When a feature film project I was supposed to make in 2010 didn't quite take off because of financial difficulties, I wanted to make another film in the meantime - something that would have very limited locations and can be filmed on a shoestring budget as I didn't have the real money. And then an old idea I had about a woman trapped in a house who begin to form relationships with the spirits around her came back to me.
I started to imagine who this woman is and created her character first. Then one by one, the other ghost characters started to take form and their stories intertwined with the main character like a jigsaw puzzle and that was how I revealed them in the script - piece by piece until we finally see the big picture in the end and find out who they really are.
Can you talk about how you raised your budget and your financial plan for recouping your costs?
DESIREE: This film was funded entirely from my own money. The plan is to recoup by selling to world territories (TV and DVD rights) through my Sales Agent. It will not have a theatrical release so we hope to recoup through world sales and DVD/VOD in North America.
What kind of camera did you use to shoot the movie -- and what did you love about it and hate about it?
DESIREE: Canon Mark II D5. I was very impressed by how good the quality of the image is. It's also very versatile because of its size as a DSLR. This is the the smallest camera I have ever shot any film with.
What I found most challenging with this camera is the focus issues. We didn't have a focus puller, so the moving shots were very tough to hit the mark. Audio issues can be a pain as well. Despite some technical limitations from a DSLR camera when shooting moving pictures, I was pleasantly surprised by the visuals and image quality, especially holding its own on the big screen.
How did you and your DP achieve the look of the movie?
DESIREE: I wanted the whole film to have a very cold, blue tone to it for the most part because all the characters are dead - even the main character who is technically the only one still breathing -- her soul is suffering from a self-imposed internal death.
A lot of the color tone was achieved in the color timing. The tone only warms up toward the end of the film when the main character finally starts to come back to life ie she experiences a kind of "resurrection of her soul" and finds herself again. The blood on her face returns and she is alive again.
We also played with reflection and light in many of the shots to metaphorically represent this house of mirrors as a "place of reflection" for all the characters who were looking everywhere else but within themselves for answers to the dilemmas they each face. The ghosts do not come across as “spirits” as much as mortals with flesh and blood whose presence is as transient as rays of sunlight hitting the wall at a certain time of the day.
They are as tangible as one manages to “catch and perceive them” when their paths happen to cross with each other at a given time. And the shadows and light captures that kind of transient quality on screen.
You wore a lot of hats on this project -- producer, director, writer.

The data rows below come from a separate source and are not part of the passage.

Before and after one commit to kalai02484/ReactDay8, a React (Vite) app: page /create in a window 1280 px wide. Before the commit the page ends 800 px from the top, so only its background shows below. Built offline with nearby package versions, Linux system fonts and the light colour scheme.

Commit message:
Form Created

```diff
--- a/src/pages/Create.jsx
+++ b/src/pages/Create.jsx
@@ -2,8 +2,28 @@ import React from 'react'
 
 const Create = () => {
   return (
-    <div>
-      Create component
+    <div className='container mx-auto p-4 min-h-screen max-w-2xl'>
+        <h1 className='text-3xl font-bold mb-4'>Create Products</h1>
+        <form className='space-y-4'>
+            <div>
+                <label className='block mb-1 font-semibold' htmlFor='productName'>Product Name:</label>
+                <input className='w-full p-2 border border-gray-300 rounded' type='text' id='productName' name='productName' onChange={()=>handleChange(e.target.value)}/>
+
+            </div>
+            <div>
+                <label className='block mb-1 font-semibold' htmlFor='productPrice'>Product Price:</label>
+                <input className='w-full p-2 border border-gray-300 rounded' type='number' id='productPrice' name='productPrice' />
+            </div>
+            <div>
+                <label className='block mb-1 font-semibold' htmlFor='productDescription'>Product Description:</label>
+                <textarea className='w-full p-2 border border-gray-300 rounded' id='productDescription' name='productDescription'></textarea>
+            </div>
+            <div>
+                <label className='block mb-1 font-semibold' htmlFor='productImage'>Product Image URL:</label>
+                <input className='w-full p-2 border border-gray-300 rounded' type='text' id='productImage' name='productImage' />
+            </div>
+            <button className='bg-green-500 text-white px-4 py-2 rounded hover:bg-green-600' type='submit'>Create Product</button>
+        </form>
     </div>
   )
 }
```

What's the upside and the downside of working that way?
DESIREE: The upside is that you have total creative control over your work by wearing all those hats, and when everything pays off at the end of the day, the gratification and rewards that come with that is priceless. You also learn a lot more for the work you put into all those roles in one single production.
The downside would be the uphill battle to strive for balance between all those roles and constantly wrestling with the stress and fear of falling short in one of them because of the risk of spreading yourself too thin during production. The trick is finding the will and grit to rise up to that challenge every single time!

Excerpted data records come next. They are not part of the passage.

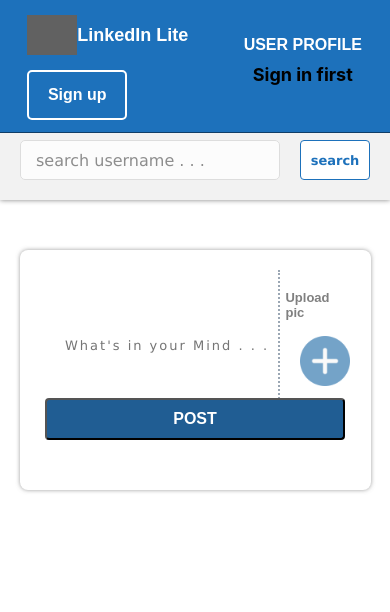
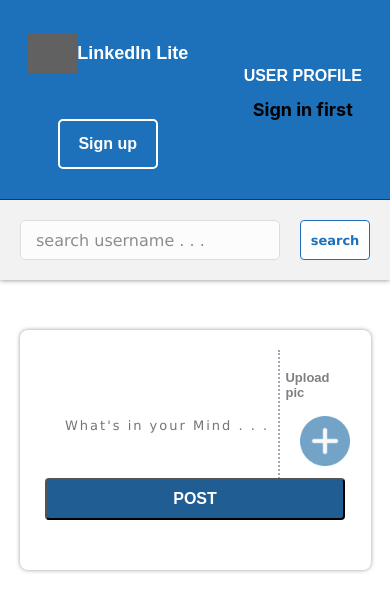
Before and after one commit to mysteriork/LinkedIn-Lite, a React (Create React App) app in the folder frontend/: page /home in a window 390 px wide. Shown: the top 612 px of the page. Built offline with nearby package versions, Linux system fonts and the light colour scheme; grey boxes are pictures that could not be loaded.

Commit message:
CSS modified

```diff
--- a/frontend/src/web.css
+++ b/frontend/src/web.css
@@ -58,12 +58,13 @@
 }
 
 .bttn2 {
-  display: inline;
-  height: fit-content;
   font-family: Verdana, Geneva, Tahoma, sans-serif;
   font-weight: bold;
   font-size: large;
   flex-wrap: wrap;
+  background: none;
+  border: none;
+  cursor: pointer;
 }
 
 .bttn2-div {
@@ -747,6 +748,10 @@
     width: 100%;
   }
 
+  .nav-article{
+    align-items: center;
+  }
+
   .signup {
     background-image: url("./components//images/bg.jpg");
     background-size: cover;
@@ -777,21 +782,26 @@
   }
 
   .navbar1 {
-    height: auto;
+    margin-bottom: 0;
+    position: relative;
+    height: 200px;
     padding: 10px 0;
     text-align: center;
   }
 
   .nav-article {
     flex-direction: column;
-    justify-content: center;
-    height: fit-content;
+    justify-content: space-evenly;
+    height: inherit;
     min-width: fit-content;
   }
 
   .nav-ul {
     display: flex;
     flex-direction: column;
+    height: inherit;
+    gap: 4px;
+
   }
 
   .imagesection {
@@ -820,7 +830,7 @@
 
   .bttn2-div {
     height: 80px;
-    width: 120px;
+    width: 150px;
   }
   .answers {
     gap: 20px;
@@ -898,7 +908,7 @@
   }
 
   .searchSection {
-    margin-top: 120px;
+    margin-top: 0;
     width: 100vw;
     position: relative;
   }
```
Also changed, not shown: 15 other files (tests, documents, lock files or other folders).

And it's not any different with every production, you start all over again from scratch each time.
What was the smartest thing you did during production? The dumbest?
DESIREE: Throwing out scenes we didn't have time to shoot and as a result, the film turned out better off without them was probably the smartest thing I managed to do, both as Writer and Director.

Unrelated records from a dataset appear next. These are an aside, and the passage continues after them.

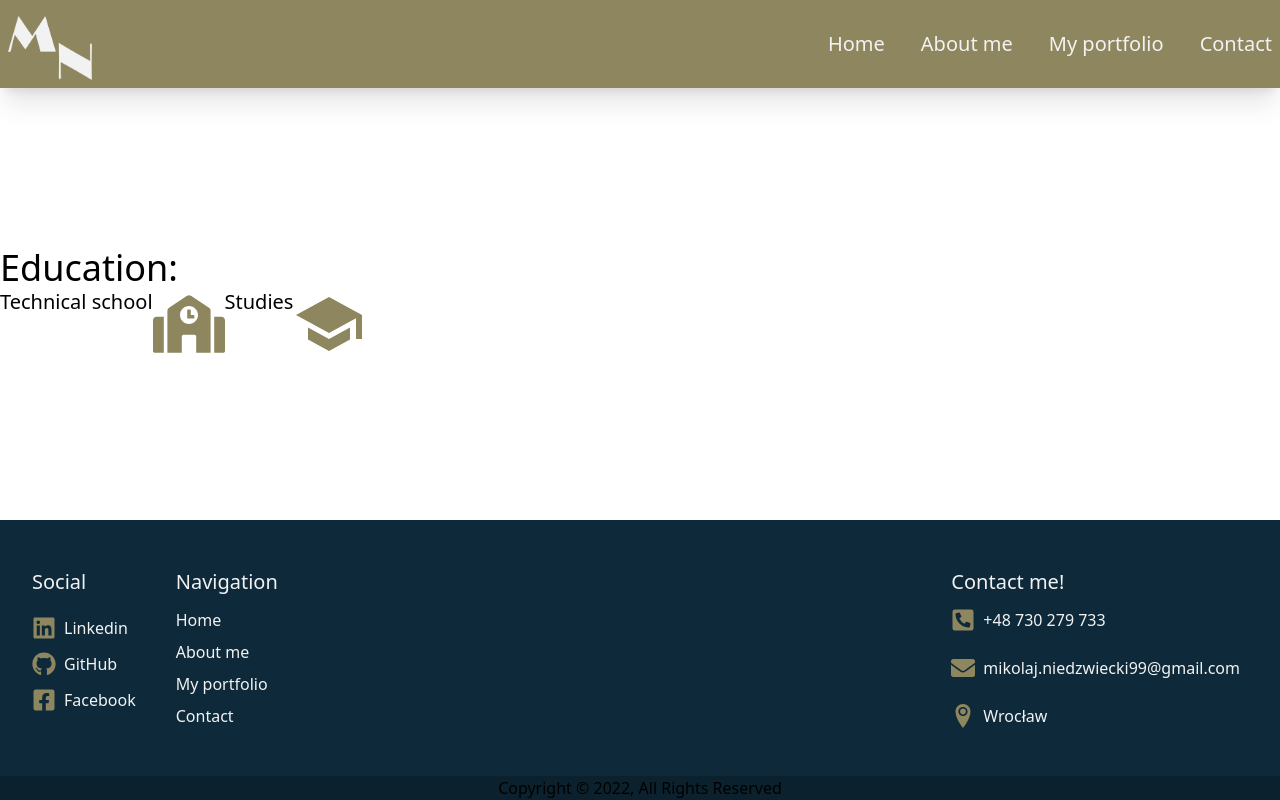
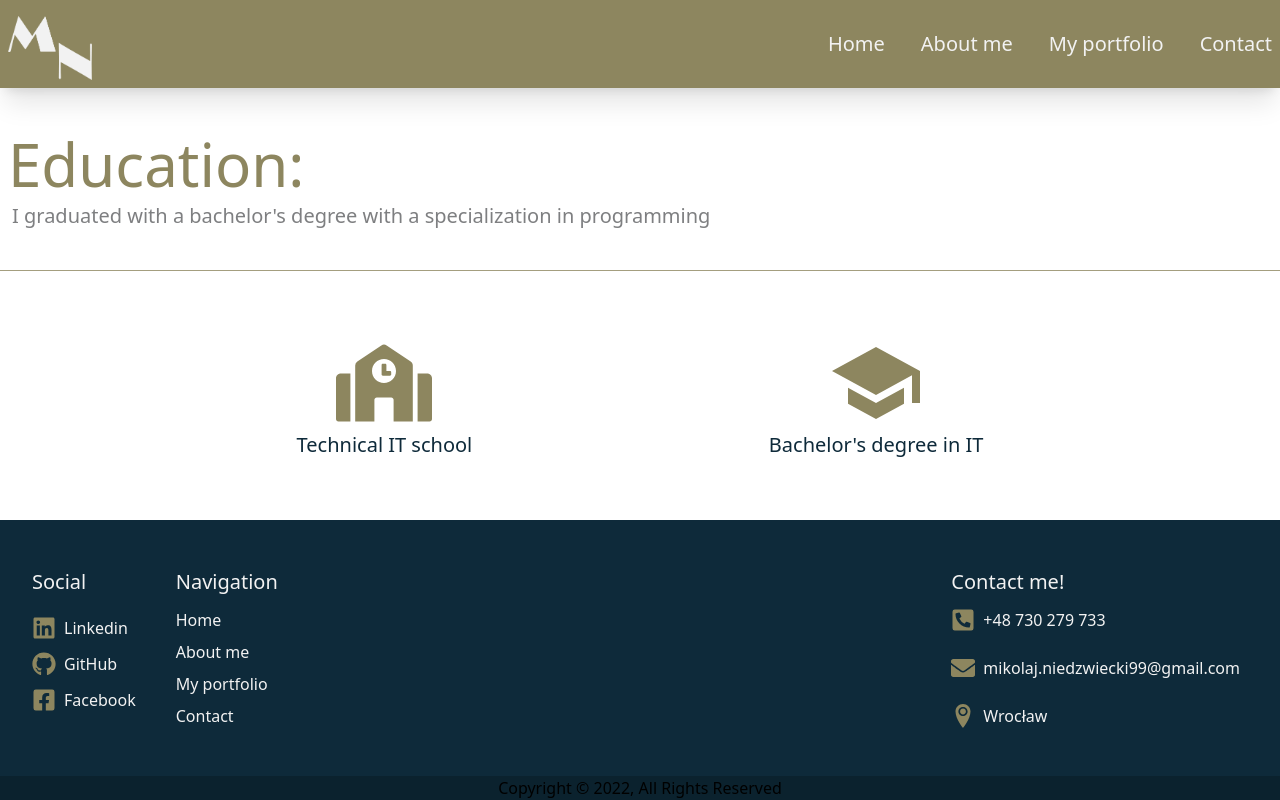
Before and after one commit to kolamaja/Portfolio, a React (Create React App) app: page /about in a window 1280 px wide. Built offline with nearby package versions, Linux system fonts and the light colour scheme.

Commit message:
about me update

```diff
--- a/src/Pages/About.js
+++ b/src/Pages/About.js
@@ -1,33 +1,67 @@
-import React from 'react'
-import { FaSchool } from 'react-icons/fa'
-import { MdSchool } from 'react-icons/md'
+import React from "react";
+import { FaSchool } from "react-icons/fa";
+import { MdSchool } from "react-icons/md";
 
-import { Footer } from '../components/Footer'
-import NavBar from '../components/NavBar'
-
+import { Footer } from "../components/Footer";
+import NavBar from "../components/NavBar";
 
 export const About = () => {
   return (
-    <div className='flex flex-col justify-between h-screen '>
-        <NavBar />
-        <div className="container mx-auto">
-            <div className='flex flex-col'>
-            <h1 className='text-4xl'>Education:</h1>
+    <div className="flex flex-col justify-between h-screen ">
+      <NavBar />
+      <div className="container mx-auto">
+        <div className="flex flex-col">
+          <div className="flex p-2">
+            <h1 className="text-6xl text-clay-500"> Education:</h1>
+          </div>
+          <div className="flex px-3">
+            <h1 className="text-xl text-stone-500">
+              I graduated with a bachelor's degree with a specialization in
+              programming
+            </h1>
+          </div>
+          <div class="relative flex py-10 items-center">
+            <div class="flex-grow border-t border-clay-400"></div>
 
-            <div className='flex  flex-row'>
-            <div className='flex flex-row'>
-            <h1 className='text-xl'>Technical school</h1>
-            <h1 className='text-7xl text-clay-500'><FaSchool /></h1>
+            <div class="flex-grow border-t border-clay-400"></div>
+          </div>
+
+          <div className="flex flex-row  py-6 justify-evenly items-center">
+            <div className="flex flex-col items-center">
+              <h1 className="text-8xl  text-clay-500">
+                <FaSchool />
+              </h1>
+              <h1 className="text-xl text-elephant-500">Technical IT school</h1>
+            </div>
+            <div className="flex flex-col text-elephant-500 items-center">
+              <h1 className="text-8xl  text-clay-500">
+                <MdSchool />
+              </h1>
+              <h1 className="text-xl ">Bachelor's degree in IT</h1>
+            </div>
+          </div>
+          <div className="flex flex-row justify-evenly items-center"></div>
+        </div>
+        {/* <div className="flex flex-col">
+          <h1 className="text-4xl">Education:</h1>
+
+          <div className="flex  flex-row">
+            <div className="flex flex-row">
+              <h1 className="text-xl">Technical school</h1>
+              <h1 className="text-7xl text-clay-500">
+                <FaSchool />
+              </h1>
             </div>
             <div className="flex flex-row">
-            <h1 className='text-xl'>Studies</h1>
-            <h1 className='text-7xl text-clay-500'><MdSchool /></h1>
+              <h1 className="text-xl">Studies</h1>
+              <h1 className="text-7xl text-clay-500">
+                <MdSchool />
+              </h1>
             </div>
-            </div>
-
-            </div>
-        </div>
-        <Footer />
+          </div>
+        </div> */}
+      </div>
+      <Footer />
     </div>
-  )
-}
+  );
+};
```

The dumbest thing I did was nearly crushing the movie lights by pressing the wrong button for the garage door when we were shooting the cab scene -- the door jammed right into the lights but luckily nothing and no one was crushed because of that!
And, finally, what did you learn from making the film that you have taken to other projects?
DESIREE: Always find creative solutions to work with the location, actors and conditions on the day and not be afraid to throw your plans out the window when you need to. The best creativity sometimes comes from "letting go" and trusting the process.